Modern software design has fundamentally changed how we manage applications, causing many to turn to containers as the new virtual machine for resource management. As container adoption grows beyond stateless applications to stateful workloads, the need for persistent storage is foundational - something customers routinely cite as a top pain point. In his session at @DevOpsSummit at 21st Cloud Expo, Bill Borsari, Head of Systems Engineering at Datera, explored how organizations can reap the bene...
With tough new regulations coming to Europe on data privacy in May 2018, Calligo will explain why in reality the effect is global and transforms how you consider critical data. EU GDPR fundamentally rewrites the rules for cloud, Big Data and IoT. In his session at 21st Cloud Expo, Adam Ryan, Vice President and General Manager EMEA at Calligo, examined the regulations and provided insight on how it affects technology, challenges the established rules and will usher in new levels of diligence arou...
You know you need the cloud, but you're hesitant to simply dump everything at Amazon since you know that not all workloads are suitable for cloud. You know that you want the kind of ease of use and scalability that you get with public cloud, but your applications are architected in a way that makes the public cloud a non-starter. You're looking at private cloud solutions based on hyperconverged infrastructure, but you're concerned with the limits inherent in those technologies. What do you do?
Sanjeev Sharma Joins June 5-7, 2018 @DevOpsSummit at @Cloud Expo New York Faculty. Sanjeev Sharma is an internationally known DevOps and Cloud Transformation thought leader, technology executive, and author. Sanjeev's industry experience includes tenures as CTO, Technical Sales leader, and Cloud Architect leader. As an IBM Distinguished Engineer, Sanjeev is recognized at the highest levels of IBM's core of technical leaders.
Recently, WebRTC has a lot of eyes from market. The use cases of WebRTC are expanding - video chat, online education, online health care etc. Not only for human-to-human communication, but also IoT use cases such as machine to human use cases can be seen recently. One of the typical use-case is remote camera monitoring. With WebRTC, people can have interoperability and flexibility for deploying monitoring service. However, the benefit of WebRTC for IoT is not only its convenience and interopera...
In his general session at 21st Cloud Expo, Greg Dumas, Calligo’s Vice President and G.M. of US operations, discussed the new Global Data Protection Regulation and how Calligo can help business stay compliant in digitally globalized world. Greg Dumas is Calligo's Vice President and G.M. of US operations. Calligo is an established service provider that provides an innovative platform for trusted cloud solutions. Calligo’s customers are typically most concerned about GDPR compliance, application p...
Mobile device usage has increased exponentially during the past several years, as consumers rely on handhelds for everything from news and weather to banking and purchases. What can we expect in the next few years? The way in which we interact with our devices will fundamentally change, as businesses leverage Artificial Intelligence. We already see this taking shape as businesses leverage AI for cost savings and customer responsiveness. This trend will continue, as AI is used for more sophistica...

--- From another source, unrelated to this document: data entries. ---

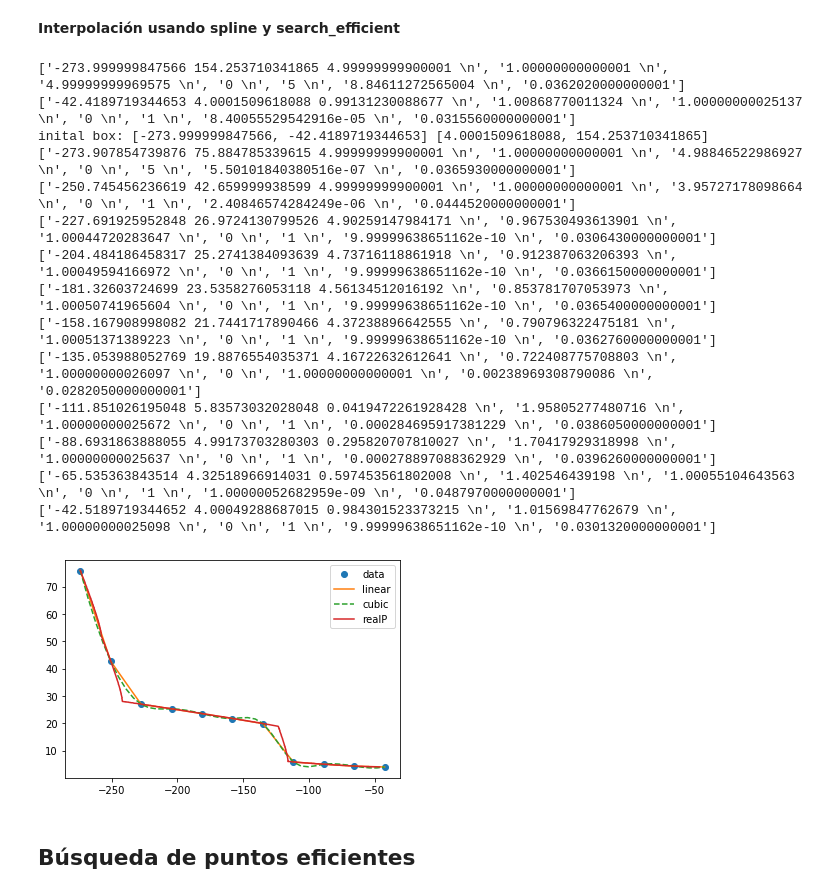
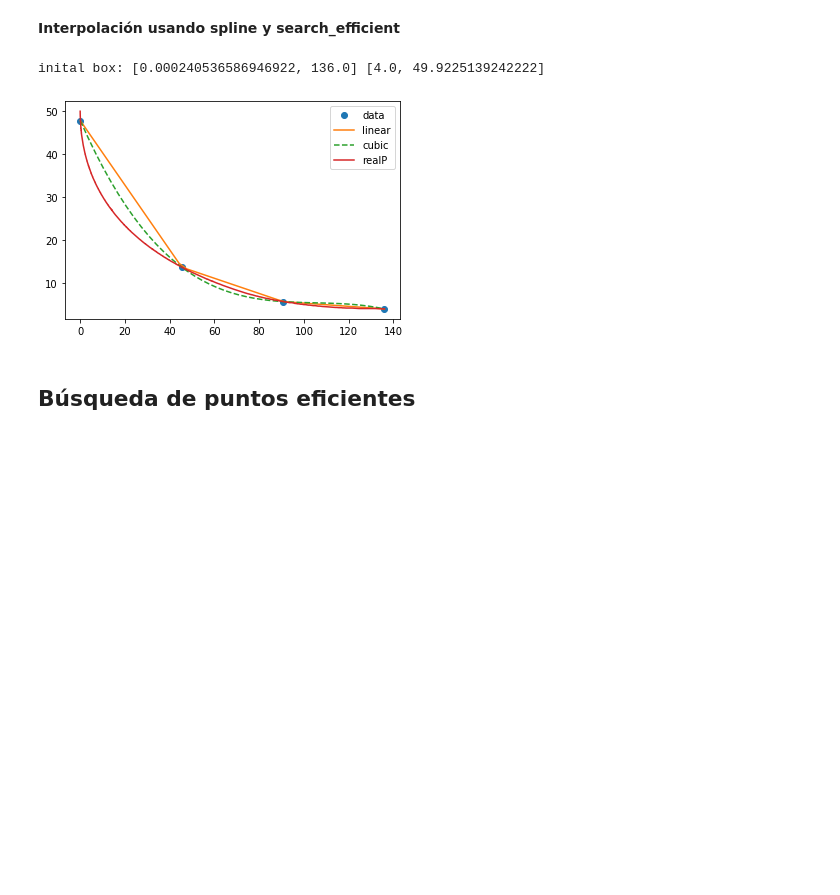
Before and after one commit to INFPUCV/ibex-lib, a Jupyter notebook: jupyter_notebooks/search_efficient.ipynb, the cells around one changed output. Cells and saved outputs as stored; diff of their text form; code cells hidden in the pictures; blank space fills up the shorter version.

```diff
--- a/jupyter_notebooks/search_efficient.ipynb
+++ b/jupyter_notebooks/search_efficient.ipynb
@@ -14,60 +14,49 @@ pass: ········
 # %% [markdown]
 **Interpolación usando spline y search_efficient**
 # %%
-from scipy.interpolate import interp1d
+from scipy.interpolate import interp1d #spline
 import matplotlib.pyplot as plt
 import numpy as np
 %matplotlib inline
 
-instance = "osy.txt"
-npoints = 11
+instance = "binh.txt"
+npoints = 4
 prec_se = 1e-2 #precisión para search_efficient
 prec = 1e-1 #precisión para el solver
 
 # We obtain the initial box
 b1 = ibex.search_efficient(instance, [-1e8,1e8,-1e8,1e8], mode="minf1", prec=prec_se)[1]
 b2 = ibex.search_efficient(instance, [-1e8,1e8,-1e8,1e8], mode="minf2", prec=prec_se)[1]
 y1 = [b1[0], b2[0]]
 y2 = [b2[1], b1[1]]
 print("inital box:", y1,y2)
 
 
 x = np.linspace(y1[0], y1[1], num=npoints, endpoint=True)
 y = np.zeros(npoints)
+xpoints = []
 i = 0
 for a in x:
-    xx, yy = ibex.search_efficient(instance, [a-10*prec_se,a+10*prec_se,y2[0],y2[1]], mode="minf2", prec=prec_se)[1]
-    x[i] = xx; y[i] = yy
+    xpoint, ypoint, time = ibex.search_efficient(instance, [a-10*prec_se,a+10*prec_se,y2[0],y2[1]], mode="minf2", prec=prec_se)
+    xpoints.append(xpoint)
+
+    x[i] = ypoint[0]; y[i] = ypoint[1]
     i+=1
 
-
-f = interp1d(x, y)
+f = interp1d(x, y) #linear
 f2 = interp1d(x, y, kind='cubic')
 
 xsol, ysol = ibex.solve(instance, prec=prec)
 
 xnew = np.linspace(x[0], x[-1], num=41, endpoint=True)
 
 #plot
 plt.plot(x, y, 'o', xnew, f(xnew), '-', xnew, f2(xnew), '--', xsol, ysol, '-')
 plt.legend(['data', 'linear', 'cubic', 'realP'], loc='best')
 plt.show()
 # %% [output]
-['-273.999999847566 154.253710341865 4.99999999900001 \n', '1.00000000000001 \n', '4.99999999969575 \n', '0 \n', '5 \n', '8.84611272565004 \n', '0.0362020000000001']
-['-42.4189719344653 4.0001509618088 0.99131230088677 \n', '1.00868770011324 \n', '1.00000000025137 \n', '0 \n', '1 \n', '8.40055529542916e-05 \n', '0.0315560000000001']
-inital box: [-273.999999847566, -42.4189719344653] [4.0001509618088, 154.253710341865]
-['-273.907854739876 75.884785339615 4.99999999900001 \n', '1.00000000000001 \n', '4.98846522986927 \n', '0 \n', '5 \n', '5.50101840380516e-07 \n', '0.0365930000000001']
-['-250.745456236619 42.659999938599 4.99999999900001 \n', '1.00000000000001 \n', '3.95727178098664 \n', '0 \n', '1 \n', '2.40846574284249e-06 \n', '0.0444520000000001']
-['-227.691925952848 26.9724130799526 4.90259147984171 \n', '0.967530493613901 \n', '1.00044720283647 \n', '0 \n', '1 \n', '9.99999638651162e-10 \n', '0.0306430000000001']
-['-204.484186458317 25.2741384093639 4.73716118861918 \n', '0.912387063206393 \n', '1.00049594166972 \n', '0 \n', '1 \n', '9.99999638651162e-10 \n', '0.0366150000000001']
-['-181.32603724699 23.5358276053118 4.56134512016192 \n', '0.853781707053973 \n', '1.00050741965604 \n', '0 \n', '1 \n', '9.99999638651162e-10 \n', '0.0365400000000001']
-['-158.167908998082 21.7441717890466 4.37238896642555 \n', '0.790796322475181 \n', '1.00051371389223 \n', '0 \n', '1 \n', '9.99999638651162e-10 \n', '0.0362760000000001']
-['-135.053988052769 19.8876554035371 4.16722632612641 \n', '0.722408775708803 \n', '1.00000000026097 \n', '0 \n', '1.00000000000001 \n', '0.00238969308790086 \n', '0.0282050000000001']
-['-111.851026195048 5.83573032028048 0.0419472261928428 \n', '1.95805277480716 \n', '1.00000000025672 \n', '0 \n', '1 \n', '0.000284695917381229 \n', '0.0386050000000001']
-['-88.6931863888055 4.99173703280303 0.295820707810027 \n', '1.70417929318998 \n', '1.00000000025637 \n', '0 \n', '1 \n', '0.000278897088362929 \n', '0.0396260000000001']
-['-65.535363843514 4.32518966914031 0.597453561802008 \n', '1.402546439198 \n', '1.00055104643563 \n', '0 \n', '1 \n', '1.00000052682959e-09 \n', '0.0487970000000001']
-['-42.5189719344652 4.00049288687015 0.984301523373215 \n', '1.01569847762679 \n', '1.00000000025098 \n', '0 \n', '1 \n', '9.99999638651162e-10 \n', '0.0301320000000001']
+inital box: [0.000240536586946922, 136.0] [4.0, 49.9225139242222]
-[figure, old version]
+[figure, new version]
 # %% [markdown]
 Búsqueda de puntos eficientes
 --
```
Also changed, not shown: parts of 3 cells of this notebook, 1 other file.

The 22nd International Cloud Expo | 1st DXWorld Expo has announced that its Call for Papers is open. Cloud Expo | DXWorld Expo, to be held June 5-7, 2018, at the Javits Center in New York, NY, brings together Cloud Computing, Digital Transformation, Big Data, Internet of Things, DevOps, Machine Learning and WebRTC to one location. With cloud computing driving a higher percentage of enterprise IT budgets every year, it becomes increasingly important to plant your flag in this fast-expanding busin...